* **Supplied data**

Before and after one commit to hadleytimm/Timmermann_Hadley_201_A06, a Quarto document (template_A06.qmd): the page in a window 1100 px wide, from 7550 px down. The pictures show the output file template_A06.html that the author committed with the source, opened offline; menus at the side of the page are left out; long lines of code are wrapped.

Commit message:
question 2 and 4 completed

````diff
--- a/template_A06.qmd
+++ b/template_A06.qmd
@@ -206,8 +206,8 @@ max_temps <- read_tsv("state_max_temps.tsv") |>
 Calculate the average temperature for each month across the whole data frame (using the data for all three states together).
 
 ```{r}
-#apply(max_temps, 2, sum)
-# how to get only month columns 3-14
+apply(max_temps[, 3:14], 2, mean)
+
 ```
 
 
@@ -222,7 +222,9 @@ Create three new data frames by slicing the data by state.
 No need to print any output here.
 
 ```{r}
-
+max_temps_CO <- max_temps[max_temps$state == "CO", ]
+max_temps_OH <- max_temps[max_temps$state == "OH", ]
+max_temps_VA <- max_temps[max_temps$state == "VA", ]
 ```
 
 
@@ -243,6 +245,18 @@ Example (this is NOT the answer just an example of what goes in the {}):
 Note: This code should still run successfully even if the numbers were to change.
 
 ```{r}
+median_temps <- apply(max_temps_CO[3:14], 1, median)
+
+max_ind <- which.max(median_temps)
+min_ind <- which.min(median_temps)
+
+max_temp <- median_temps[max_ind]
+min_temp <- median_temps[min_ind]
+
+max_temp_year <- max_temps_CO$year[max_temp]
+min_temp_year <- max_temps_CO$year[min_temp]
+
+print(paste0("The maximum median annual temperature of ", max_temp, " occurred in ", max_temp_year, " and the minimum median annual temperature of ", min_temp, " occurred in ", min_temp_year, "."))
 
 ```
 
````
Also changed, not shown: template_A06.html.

---

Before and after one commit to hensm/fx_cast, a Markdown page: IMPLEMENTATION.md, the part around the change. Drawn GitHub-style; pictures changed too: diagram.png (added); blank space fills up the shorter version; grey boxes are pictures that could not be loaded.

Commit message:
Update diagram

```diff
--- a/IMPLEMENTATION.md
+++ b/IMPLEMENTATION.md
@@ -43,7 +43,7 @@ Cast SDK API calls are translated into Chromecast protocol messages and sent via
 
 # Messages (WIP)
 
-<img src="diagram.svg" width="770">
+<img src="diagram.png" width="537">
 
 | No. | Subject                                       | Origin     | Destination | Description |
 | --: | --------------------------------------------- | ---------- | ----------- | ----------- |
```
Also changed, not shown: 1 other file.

...

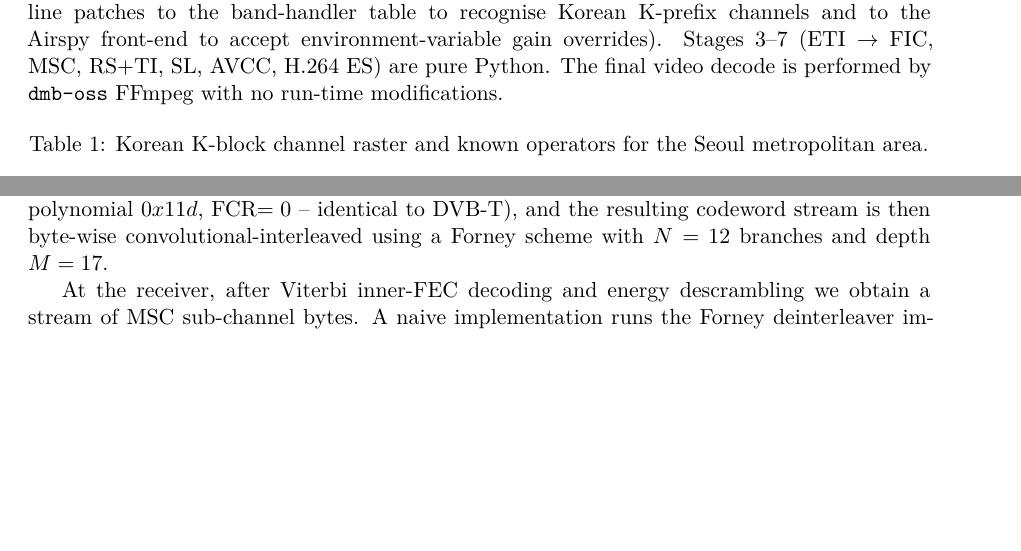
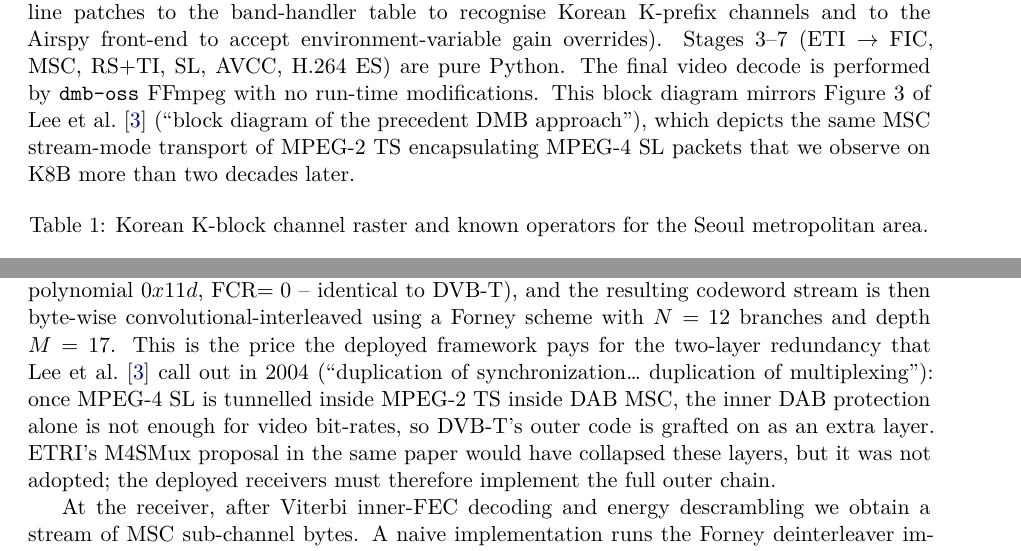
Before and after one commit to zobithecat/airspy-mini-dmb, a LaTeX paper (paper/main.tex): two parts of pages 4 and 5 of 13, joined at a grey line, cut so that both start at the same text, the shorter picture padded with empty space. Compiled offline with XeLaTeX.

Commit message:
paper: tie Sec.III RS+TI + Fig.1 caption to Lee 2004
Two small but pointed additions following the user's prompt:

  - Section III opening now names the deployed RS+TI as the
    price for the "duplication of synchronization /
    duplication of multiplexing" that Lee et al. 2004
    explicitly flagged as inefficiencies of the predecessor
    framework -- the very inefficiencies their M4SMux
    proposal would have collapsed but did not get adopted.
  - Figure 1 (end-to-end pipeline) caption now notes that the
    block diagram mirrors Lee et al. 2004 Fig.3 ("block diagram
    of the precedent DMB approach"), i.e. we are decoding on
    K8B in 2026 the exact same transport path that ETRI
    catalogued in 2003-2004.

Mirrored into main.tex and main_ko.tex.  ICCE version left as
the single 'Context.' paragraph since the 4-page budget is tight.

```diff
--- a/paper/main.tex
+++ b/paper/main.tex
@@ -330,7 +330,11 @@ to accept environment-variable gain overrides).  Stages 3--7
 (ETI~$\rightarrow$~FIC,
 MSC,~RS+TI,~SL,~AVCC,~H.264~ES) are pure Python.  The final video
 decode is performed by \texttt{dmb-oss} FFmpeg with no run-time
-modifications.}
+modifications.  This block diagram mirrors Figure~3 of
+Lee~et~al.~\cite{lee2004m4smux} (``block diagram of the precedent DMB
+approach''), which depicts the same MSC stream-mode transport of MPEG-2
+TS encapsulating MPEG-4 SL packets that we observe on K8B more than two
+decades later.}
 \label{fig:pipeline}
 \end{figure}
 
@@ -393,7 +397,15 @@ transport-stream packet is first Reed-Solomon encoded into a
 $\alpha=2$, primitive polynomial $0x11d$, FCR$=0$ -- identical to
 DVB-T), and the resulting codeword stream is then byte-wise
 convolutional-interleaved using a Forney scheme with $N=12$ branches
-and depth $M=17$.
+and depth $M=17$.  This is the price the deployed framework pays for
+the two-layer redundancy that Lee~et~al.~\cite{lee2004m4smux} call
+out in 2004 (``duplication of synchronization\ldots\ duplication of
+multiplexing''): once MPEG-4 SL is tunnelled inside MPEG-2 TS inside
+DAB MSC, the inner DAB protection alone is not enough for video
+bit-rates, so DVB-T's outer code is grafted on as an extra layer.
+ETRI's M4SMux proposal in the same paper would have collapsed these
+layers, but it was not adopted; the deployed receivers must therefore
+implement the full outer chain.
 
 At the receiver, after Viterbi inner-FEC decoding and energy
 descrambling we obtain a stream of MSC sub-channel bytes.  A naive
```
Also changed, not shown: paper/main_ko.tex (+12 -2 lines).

* **Exercise details**
Would you copy out exactly the lines above that start at the one containing "apply(max_temps_CO[3:14], 1, median)" and end at the one containing "Also changed, not shown: template_A06.html.", inclusive?

* **Answer space**
+median_temps <- apply(max_temps_CO[3:14], 1, median)
+
+max_ind <- which.max(median_temps)
+min_ind <- which.min(median_temps)
+
+max_temp <- median_temps[max_ind]
+min_temp <- median_temps[min_ind]
+
+max_temp_year <- max_temps_CO$year[max_temp]
+min_temp_year <- max_temps_CO$year[min_temp]
+
+print(paste0("The maximum median annual temperature of ", max_temp, " occurred in ", max_temp_year, " and the minimum median annual temperature of ", min_temp, " occurred in ", min_temp_year, "."))
 
 ```
 
````
Also changed, not shown: template_A06.html.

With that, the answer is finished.